[Opening SUPPLIED MATERIAL section]

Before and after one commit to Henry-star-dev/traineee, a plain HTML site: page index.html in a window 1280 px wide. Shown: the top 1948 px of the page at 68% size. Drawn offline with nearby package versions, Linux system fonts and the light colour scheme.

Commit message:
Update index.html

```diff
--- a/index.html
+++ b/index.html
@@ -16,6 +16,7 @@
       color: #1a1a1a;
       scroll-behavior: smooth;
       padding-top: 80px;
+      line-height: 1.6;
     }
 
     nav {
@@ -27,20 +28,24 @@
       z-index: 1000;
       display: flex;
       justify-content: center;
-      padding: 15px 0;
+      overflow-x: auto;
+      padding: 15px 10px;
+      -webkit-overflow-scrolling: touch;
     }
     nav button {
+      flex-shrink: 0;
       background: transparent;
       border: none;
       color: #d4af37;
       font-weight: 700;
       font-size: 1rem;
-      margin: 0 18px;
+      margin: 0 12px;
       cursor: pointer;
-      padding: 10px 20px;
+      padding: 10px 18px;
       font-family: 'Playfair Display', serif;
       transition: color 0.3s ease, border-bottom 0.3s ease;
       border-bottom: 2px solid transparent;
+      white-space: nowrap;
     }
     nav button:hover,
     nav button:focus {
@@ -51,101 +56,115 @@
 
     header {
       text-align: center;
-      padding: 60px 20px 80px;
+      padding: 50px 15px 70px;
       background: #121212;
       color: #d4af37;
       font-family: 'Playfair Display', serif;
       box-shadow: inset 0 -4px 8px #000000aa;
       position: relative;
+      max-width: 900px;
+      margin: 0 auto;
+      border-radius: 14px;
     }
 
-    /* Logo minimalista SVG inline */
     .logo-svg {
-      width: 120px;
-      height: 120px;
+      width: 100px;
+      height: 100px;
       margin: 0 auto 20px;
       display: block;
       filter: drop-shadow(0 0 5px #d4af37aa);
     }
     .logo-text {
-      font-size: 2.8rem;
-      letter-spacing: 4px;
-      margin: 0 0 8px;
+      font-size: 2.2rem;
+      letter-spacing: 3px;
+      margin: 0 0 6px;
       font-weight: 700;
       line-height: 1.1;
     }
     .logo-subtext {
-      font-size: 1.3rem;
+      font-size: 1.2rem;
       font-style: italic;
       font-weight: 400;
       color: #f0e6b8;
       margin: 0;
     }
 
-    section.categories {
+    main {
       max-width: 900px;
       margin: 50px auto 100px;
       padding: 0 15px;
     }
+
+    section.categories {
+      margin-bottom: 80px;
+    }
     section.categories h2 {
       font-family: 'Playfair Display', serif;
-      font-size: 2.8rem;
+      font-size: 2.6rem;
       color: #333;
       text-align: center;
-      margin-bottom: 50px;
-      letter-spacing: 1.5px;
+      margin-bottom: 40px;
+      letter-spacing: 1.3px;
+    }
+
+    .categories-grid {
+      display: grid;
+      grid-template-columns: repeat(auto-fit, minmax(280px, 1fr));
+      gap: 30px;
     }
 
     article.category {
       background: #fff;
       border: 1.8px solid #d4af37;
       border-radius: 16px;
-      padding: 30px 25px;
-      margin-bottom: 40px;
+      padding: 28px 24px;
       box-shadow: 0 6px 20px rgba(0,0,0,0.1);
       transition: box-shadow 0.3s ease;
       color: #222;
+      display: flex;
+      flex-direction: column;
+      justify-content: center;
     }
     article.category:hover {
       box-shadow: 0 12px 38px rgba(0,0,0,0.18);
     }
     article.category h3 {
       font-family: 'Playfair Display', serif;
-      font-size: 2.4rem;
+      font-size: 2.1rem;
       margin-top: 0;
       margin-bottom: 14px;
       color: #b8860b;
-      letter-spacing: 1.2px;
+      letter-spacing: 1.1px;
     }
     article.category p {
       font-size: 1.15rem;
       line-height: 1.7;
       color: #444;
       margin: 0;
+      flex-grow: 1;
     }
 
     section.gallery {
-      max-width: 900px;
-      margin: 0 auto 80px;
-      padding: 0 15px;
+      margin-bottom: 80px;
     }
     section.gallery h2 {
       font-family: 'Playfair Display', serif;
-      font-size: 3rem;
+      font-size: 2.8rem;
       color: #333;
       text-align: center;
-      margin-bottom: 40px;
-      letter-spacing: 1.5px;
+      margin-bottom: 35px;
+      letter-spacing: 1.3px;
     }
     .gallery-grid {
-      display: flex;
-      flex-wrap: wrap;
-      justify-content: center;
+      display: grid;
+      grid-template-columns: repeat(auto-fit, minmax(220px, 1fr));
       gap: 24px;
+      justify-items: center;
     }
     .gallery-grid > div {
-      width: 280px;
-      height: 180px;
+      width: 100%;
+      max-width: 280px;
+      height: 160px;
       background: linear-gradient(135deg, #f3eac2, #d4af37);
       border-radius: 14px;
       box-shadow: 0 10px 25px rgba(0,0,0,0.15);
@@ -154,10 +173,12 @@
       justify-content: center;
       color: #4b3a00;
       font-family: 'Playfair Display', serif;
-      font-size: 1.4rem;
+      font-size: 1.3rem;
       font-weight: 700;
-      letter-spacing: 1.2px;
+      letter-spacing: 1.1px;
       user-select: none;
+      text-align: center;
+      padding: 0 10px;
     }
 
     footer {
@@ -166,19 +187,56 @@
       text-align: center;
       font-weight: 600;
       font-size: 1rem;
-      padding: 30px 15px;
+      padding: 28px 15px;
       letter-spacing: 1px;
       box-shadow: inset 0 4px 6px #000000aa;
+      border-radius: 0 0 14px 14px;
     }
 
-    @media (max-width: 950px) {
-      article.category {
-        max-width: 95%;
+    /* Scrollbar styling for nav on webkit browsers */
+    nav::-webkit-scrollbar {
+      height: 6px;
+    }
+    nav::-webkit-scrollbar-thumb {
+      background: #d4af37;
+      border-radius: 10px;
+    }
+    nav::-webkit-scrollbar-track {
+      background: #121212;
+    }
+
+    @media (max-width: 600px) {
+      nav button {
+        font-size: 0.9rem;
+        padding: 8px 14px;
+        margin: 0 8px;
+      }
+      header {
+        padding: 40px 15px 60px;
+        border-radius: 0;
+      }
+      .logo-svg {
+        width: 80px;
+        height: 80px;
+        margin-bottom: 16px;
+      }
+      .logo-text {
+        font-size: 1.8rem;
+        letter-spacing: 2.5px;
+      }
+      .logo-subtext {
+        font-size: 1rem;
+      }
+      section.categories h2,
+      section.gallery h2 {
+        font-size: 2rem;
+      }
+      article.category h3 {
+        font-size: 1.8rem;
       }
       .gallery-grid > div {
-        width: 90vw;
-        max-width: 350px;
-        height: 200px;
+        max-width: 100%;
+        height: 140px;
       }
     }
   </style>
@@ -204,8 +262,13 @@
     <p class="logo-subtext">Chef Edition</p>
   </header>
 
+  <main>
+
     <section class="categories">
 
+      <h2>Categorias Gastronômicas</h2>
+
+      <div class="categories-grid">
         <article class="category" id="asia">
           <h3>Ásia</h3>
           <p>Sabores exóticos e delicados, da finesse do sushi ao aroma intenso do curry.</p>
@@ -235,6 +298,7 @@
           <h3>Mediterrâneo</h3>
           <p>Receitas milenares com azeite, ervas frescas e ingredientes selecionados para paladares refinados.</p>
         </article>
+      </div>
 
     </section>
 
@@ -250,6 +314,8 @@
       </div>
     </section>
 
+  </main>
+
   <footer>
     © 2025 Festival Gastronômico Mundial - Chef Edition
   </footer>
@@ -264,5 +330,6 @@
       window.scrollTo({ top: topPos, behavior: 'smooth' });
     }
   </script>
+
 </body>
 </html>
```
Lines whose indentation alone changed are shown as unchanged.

[Closing SUPPLIED MATERIAL section]

• [YOUR INSTRUCTIONS]
Find the lines in the records that contain the word "categories", then copy every one of them.

• [ANSWER SPACE]
-    section.categories {
+    section.categories {
     section.categories h2 {
+    .categories-grid {
+      section.categories h2,
     <section class="categories">
+      <div class="categories-grid">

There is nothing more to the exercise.